* [MATERIAL TO PROCESS]

#####

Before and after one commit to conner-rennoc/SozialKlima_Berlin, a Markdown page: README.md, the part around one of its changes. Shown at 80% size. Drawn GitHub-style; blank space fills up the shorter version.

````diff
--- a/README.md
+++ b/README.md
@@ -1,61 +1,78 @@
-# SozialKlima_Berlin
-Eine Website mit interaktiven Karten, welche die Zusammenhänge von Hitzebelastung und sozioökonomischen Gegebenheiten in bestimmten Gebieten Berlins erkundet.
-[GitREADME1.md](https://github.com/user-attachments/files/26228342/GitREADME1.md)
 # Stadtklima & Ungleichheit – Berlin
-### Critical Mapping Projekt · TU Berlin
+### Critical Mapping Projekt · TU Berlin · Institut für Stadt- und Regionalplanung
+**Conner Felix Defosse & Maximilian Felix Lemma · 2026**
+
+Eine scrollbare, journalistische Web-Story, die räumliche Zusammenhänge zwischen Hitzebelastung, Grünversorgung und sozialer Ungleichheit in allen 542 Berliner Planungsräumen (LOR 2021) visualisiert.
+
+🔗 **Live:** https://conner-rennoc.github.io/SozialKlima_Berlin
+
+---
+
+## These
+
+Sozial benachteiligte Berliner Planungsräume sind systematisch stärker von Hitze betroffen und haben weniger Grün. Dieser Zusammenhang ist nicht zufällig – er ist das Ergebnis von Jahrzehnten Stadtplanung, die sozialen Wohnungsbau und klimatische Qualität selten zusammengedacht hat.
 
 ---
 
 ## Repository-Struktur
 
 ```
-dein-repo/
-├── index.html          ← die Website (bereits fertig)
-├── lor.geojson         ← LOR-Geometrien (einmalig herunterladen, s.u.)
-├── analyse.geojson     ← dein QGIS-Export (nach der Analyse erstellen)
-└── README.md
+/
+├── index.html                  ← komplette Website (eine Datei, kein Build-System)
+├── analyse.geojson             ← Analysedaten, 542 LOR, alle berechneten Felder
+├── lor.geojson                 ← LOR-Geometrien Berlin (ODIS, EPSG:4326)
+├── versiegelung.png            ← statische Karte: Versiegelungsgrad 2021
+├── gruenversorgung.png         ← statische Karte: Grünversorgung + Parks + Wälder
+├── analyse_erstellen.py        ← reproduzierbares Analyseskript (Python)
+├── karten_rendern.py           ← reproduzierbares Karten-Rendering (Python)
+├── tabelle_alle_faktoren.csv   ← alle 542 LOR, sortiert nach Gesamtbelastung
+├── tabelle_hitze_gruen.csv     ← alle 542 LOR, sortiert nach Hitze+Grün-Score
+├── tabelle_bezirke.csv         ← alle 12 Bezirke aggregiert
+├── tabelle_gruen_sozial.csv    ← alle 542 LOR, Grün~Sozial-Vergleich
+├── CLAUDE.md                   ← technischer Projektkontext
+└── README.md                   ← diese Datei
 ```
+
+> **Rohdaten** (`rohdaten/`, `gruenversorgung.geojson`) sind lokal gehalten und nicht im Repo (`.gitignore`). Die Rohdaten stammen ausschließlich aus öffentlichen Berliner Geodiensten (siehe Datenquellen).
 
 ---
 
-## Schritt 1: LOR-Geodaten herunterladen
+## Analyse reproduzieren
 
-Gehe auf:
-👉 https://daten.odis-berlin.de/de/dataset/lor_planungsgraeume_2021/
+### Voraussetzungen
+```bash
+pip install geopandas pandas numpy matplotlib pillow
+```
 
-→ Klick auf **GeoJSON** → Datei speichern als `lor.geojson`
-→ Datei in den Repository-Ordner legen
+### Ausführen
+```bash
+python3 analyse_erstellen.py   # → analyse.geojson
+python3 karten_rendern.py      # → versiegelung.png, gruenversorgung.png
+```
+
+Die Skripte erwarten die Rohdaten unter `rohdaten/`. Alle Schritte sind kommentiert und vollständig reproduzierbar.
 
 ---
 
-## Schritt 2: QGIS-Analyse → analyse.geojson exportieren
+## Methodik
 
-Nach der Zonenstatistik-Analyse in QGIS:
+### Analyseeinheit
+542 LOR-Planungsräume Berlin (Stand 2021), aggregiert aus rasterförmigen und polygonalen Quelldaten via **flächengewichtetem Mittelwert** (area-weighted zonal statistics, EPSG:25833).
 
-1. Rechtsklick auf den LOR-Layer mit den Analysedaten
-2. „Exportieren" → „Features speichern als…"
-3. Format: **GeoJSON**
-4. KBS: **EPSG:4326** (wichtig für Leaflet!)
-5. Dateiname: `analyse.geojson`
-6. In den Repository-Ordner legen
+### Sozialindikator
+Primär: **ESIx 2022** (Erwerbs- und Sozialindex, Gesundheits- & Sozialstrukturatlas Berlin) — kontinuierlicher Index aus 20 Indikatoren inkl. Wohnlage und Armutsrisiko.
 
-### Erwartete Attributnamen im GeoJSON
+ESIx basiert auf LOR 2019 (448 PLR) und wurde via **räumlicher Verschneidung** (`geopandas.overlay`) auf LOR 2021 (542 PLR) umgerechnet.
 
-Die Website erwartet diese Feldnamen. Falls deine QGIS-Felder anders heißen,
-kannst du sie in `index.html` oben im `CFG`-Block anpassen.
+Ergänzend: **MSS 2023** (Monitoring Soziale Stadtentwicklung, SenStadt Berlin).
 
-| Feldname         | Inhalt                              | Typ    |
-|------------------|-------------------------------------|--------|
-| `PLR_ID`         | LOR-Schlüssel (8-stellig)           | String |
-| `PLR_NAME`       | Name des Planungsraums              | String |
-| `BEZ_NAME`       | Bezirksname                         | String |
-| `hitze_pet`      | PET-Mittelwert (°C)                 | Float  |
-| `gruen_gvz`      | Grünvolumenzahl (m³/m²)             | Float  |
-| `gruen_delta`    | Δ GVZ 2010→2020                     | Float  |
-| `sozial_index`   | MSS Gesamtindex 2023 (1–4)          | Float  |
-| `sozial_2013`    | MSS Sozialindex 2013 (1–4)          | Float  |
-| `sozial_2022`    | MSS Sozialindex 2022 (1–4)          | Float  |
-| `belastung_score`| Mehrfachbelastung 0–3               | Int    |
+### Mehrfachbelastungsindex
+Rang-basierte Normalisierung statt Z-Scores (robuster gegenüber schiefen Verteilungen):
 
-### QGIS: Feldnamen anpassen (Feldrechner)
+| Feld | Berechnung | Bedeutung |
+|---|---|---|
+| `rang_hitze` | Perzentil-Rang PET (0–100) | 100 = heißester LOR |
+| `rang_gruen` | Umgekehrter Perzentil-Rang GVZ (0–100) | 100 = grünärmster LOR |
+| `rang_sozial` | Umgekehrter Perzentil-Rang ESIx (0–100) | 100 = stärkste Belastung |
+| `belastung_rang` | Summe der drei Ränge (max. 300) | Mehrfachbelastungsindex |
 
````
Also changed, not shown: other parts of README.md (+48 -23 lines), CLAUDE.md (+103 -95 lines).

#####

* [WHAT YOU ARE ASKED TO DO] Output the entire listing exactly, including each line.

* [FINAL ANSWER]
Before and after one commit to conner-rennoc/SozialKlima_Berlin, a Markdown page: README.md, the part around one of its changes. Shown at 80% size. Drawn GitHub-style; blank space fills up the shorter version.

````diff
--- a/README.md
+++ b/README.md
@@ -1,61 +1,78 @@
-# SozialKlima_Berlin
-Eine Website mit interaktiven Karten, welche die Zusammenhänge von Hitzebelastung und sozioökonomischen Gegebenheiten in bestimmten Gebieten Berlins erkundet.
-[GitREADME1.md](https://github.com/user-attachments/files/26228342/GitREADME1.md)
 # Stadtklima & Ungleichheit – Berlin
-### Critical Mapping Projekt · TU Berlin
+### Critical Mapping Projekt · TU Berlin · Institut für Stadt- und Regionalplanung
+**Conner Felix Defosse & Maximilian Felix Lemma · 2026**
+
+Eine scrollbare, journalistische Web-Story, die räumliche Zusammenhänge zwischen Hitzebelastung, Grünversorgung und sozialer Ungleichheit in allen 542 Berliner Planungsräumen (LOR 2021) visualisiert.
+
+🔗 **Live:** https://conner-rennoc.github.io/SozialKlima_Berlin
+
+---
+
+## These
+
+Sozial benachteiligte Berliner Planungsräume sind systematisch stärker von Hitze betroffen und haben weniger Grün. Dieser Zusammenhang ist nicht zufällig – er ist das Ergebnis von Jahrzehnten Stadtplanung, die sozialen Wohnungsbau und klimatische Qualität selten zusammengedacht hat.
 
 ---
 
 ## Repository-Struktur
 
 ```
-dein-repo/
-├── index.html          ← die Website (bereits fertig)
-├── lor.geojson         ← LOR-Geometrien (einmalig herunterladen, s.u.)
-├── analyse.geojson     ← dein QGIS-Export (nach der Analyse erstellen)
-└── README.md
+/
+├── index.html                  ← komplette Website (eine Datei, kein Build-System)
+├── analyse.geojson             ← Analysedaten, 542 LOR, alle berechneten Felder
+├── lor.geojson                 ← LOR-Geometrien Berlin (ODIS, EPSG:4326)
+├── versiegelung.png            ← statische Karte: Versiegelungsgrad 2021
+├── gruenversorgung.png         ← statische Karte: Grünversorgung + Parks + Wälder
+├── analyse_erstellen.py        ← reproduzierbares Analyseskript (Python)
+├── karten_rendern.py           ← reproduzierbares Karten-Rendering (Python)
+├── tabelle_alle_faktoren.csv   ← alle 542 LOR, sortiert nach Gesamtbelastung
+├── tabelle_hitze_gruen.csv     ← alle 542 LOR, sortiert nach Hitze+Grün-Score
+├── tabelle_bezirke.csv         ← alle 12 Bezirke aggregiert
+├── tabelle_gruen_sozial.csv    ← alle 542 LOR, Grün~Sozial-Vergleich
+├── CLAUDE.md                   ← technischer Projektkontext
+└── README.md                   ← diese Datei
 ```
+
+> **Rohdaten** (`rohdaten/`, `gruenversorgung.geojson`) sind lokal gehalten und nicht im Repo (`.gitignore`). Die Rohdaten stammen ausschließlich aus öffentlichen Berliner Geodiensten (siehe Datenquellen).
 
 ---
 
-## Schritt 1: LOR-Geodaten herunterladen
+## Analyse reproduzieren
 
-Gehe auf:
-👉 https://daten.odis-berlin.de/de/dataset/lor_planungsgraeume_2021/
+### Voraussetzungen
+```bash
+pip install geopandas pandas numpy matplotlib pillow
+```
 
-→ Klick auf **GeoJSON** → Datei speichern als `lor.geojson`
-→ Datei in den Repository-Ordner legen
+### Ausführen
+```bash
+python3 analyse_erstellen.py   # → analyse.geojson
+python3 karten_rendern.py      # → versiegelung.png, gruenversorgung.png
+```
+
+Die Skripte erwarten die Rohdaten unter `rohdaten/`. Alle Schritte sind kommentiert und vollständig reproduzierbar.
 
 ---
 
-## Schritt 2: QGIS-Analyse → analyse.geojson exportieren
+## Methodik
 
-Nach der Zonenstatistik-Analyse in QGIS:
+### Analyseeinheit
+542 LOR-Planungsräume Berlin (Stand 2021), aggregiert aus rasterförmigen und polygonalen Quelldaten via **flächengewichtetem Mittelwert** (area-weighted zonal statistics, EPSG:25833).
 
-1. Rechtsklick auf den LOR-Layer mit den Analysedaten
-2. „Exportieren" → „Features speichern als…"
-3. Format: **GeoJSON**
-4. KBS: **EPSG:4326** (wichtig für Leaflet!)
-5. Dateiname: `analyse.geojson`
-6. In den Repository-Ordner legen
+### Sozialindikator
+Primär: **ESIx 2022** (Erwerbs- und Sozialindex, Gesundheits- & Sozialstrukturatlas Berlin) — kontinuierlicher Index aus 20 Indikatoren inkl. Wohnlage und Armutsrisiko.
 
-### Erwartete Attributnamen im GeoJSON
+ESIx basiert auf LOR 2019 (448 PLR) und wurde via **räumlicher Verschneidung** (`geopandas.overlay`) auf LOR 2021 (542 PLR) umgerechnet.
 
-Die Website erwartet diese Feldnamen. Falls deine QGIS-Felder anders heißen,
-kannst du sie in `index.html` oben im `CFG`-Block anpassen.
+Ergänzend: **MSS 2023** (Monitoring Soziale Stadtentwicklung, SenStadt Berlin).
 
-| Feldname         | Inhalt                              | Typ    |
-|------------------|-------------------------------------|--------|
-| `PLR_ID`         | LOR-Schlüssel (8-stellig)           | String |
-| `PLR_NAME`       | Name des Planungsraums              | String |
-| `BEZ_NAME`       | Bezirksname                         | String |
-| `hitze_pet`      | PET-Mittelwert (°C)                 | Float  |
-| `gruen_gvz`      | Grünvolumenzahl (m³/m²)             | Float  |
-| `gruen_delta`    | Δ GVZ 2010→2020                     | Float  |
-| `sozial_index`   | MSS Gesamtindex 2023 (1–4)          | Float  |
-| `sozial_2013`    | MSS Sozialindex 2013 (1–4)          | Float  |
-| `sozial_2022`    | MSS Sozialindex 2022 (1–4)          | Float  |
-| `belastung_score`| Mehrfachbelastung 0–3               | Int    |
+### Mehrfachbelastungsindex
+Rang-basierte Normalisierung statt Z-Scores (robuster gegenüber schiefen Verteilungen):
 
-### QGIS: Feldnamen anpassen (Feldrechner)
+| Feld | Berechnung | Bedeutung |
+|---|---|---|
+| `rang_hitze` | Perzentil-Rang PET (0–100) | 100 = heißester LOR |
+| `rang_gruen` | Umgekehrter Perzentil-Rang GVZ (0–100) | 100 = grünärmster LOR |
+| `rang_sozial` | Umgekehrter Perzentil-Rang ESIx (0–100) | 100 = stärkste Belastung |
+| `belastung_rang` | Summe der drei Ränge (max. 300) | Mehrfachbelastungsindex |
 
````
Also changed, not shown: other parts of README.md (+48 -23 lines), CLAUDE.md (+103 -95 lines).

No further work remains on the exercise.